Instructions to follow:
Look through the listing below for the string "polish". Show each line where it occurs.

========================================================================

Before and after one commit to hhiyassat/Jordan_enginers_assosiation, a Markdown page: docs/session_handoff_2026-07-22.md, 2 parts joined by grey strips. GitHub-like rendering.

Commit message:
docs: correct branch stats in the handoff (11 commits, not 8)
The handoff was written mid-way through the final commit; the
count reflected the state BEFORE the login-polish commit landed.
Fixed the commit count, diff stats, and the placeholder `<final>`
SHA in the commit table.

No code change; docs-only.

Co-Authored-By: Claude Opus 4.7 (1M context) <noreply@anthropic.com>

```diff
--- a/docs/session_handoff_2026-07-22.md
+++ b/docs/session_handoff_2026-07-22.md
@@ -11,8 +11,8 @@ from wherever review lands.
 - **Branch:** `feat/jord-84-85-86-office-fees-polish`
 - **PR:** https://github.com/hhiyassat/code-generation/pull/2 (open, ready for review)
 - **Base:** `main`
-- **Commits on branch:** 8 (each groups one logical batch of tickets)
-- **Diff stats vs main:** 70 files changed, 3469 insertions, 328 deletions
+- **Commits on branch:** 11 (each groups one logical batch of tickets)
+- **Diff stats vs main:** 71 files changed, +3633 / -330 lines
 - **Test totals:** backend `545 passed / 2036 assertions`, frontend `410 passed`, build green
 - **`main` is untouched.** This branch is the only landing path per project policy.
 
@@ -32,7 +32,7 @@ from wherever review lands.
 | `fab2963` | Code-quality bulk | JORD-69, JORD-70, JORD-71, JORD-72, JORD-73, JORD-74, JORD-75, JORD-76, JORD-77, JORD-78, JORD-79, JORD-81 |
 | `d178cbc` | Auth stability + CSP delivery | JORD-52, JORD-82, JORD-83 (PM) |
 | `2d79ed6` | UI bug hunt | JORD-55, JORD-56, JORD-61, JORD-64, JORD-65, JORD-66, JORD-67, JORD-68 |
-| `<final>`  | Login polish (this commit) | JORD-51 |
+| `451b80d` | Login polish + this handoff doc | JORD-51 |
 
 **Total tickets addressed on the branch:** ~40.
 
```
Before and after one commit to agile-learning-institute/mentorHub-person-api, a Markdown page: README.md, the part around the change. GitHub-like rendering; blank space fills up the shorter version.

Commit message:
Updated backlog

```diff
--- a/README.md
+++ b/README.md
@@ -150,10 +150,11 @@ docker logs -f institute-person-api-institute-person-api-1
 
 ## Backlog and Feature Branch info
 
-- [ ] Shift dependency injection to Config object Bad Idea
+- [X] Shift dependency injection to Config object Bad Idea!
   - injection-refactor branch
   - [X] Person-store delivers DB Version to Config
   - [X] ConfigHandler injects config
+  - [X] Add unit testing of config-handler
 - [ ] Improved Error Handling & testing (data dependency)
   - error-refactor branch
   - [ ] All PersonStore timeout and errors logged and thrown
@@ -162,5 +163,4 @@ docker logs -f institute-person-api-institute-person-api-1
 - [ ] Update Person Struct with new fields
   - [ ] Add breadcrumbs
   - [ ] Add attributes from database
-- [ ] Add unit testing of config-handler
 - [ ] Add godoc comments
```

========================================================================

Result for this exercise:
count reflected the state BEFORE the login-polish commit landed.
 - **Branch:** `feat/jord-84-85-86-office-fees-polish`
-| `<final>`  | Login polish (this commit) | JORD-51 |
+| `451b80d` | Login polish + this handoff doc | JORD-51 |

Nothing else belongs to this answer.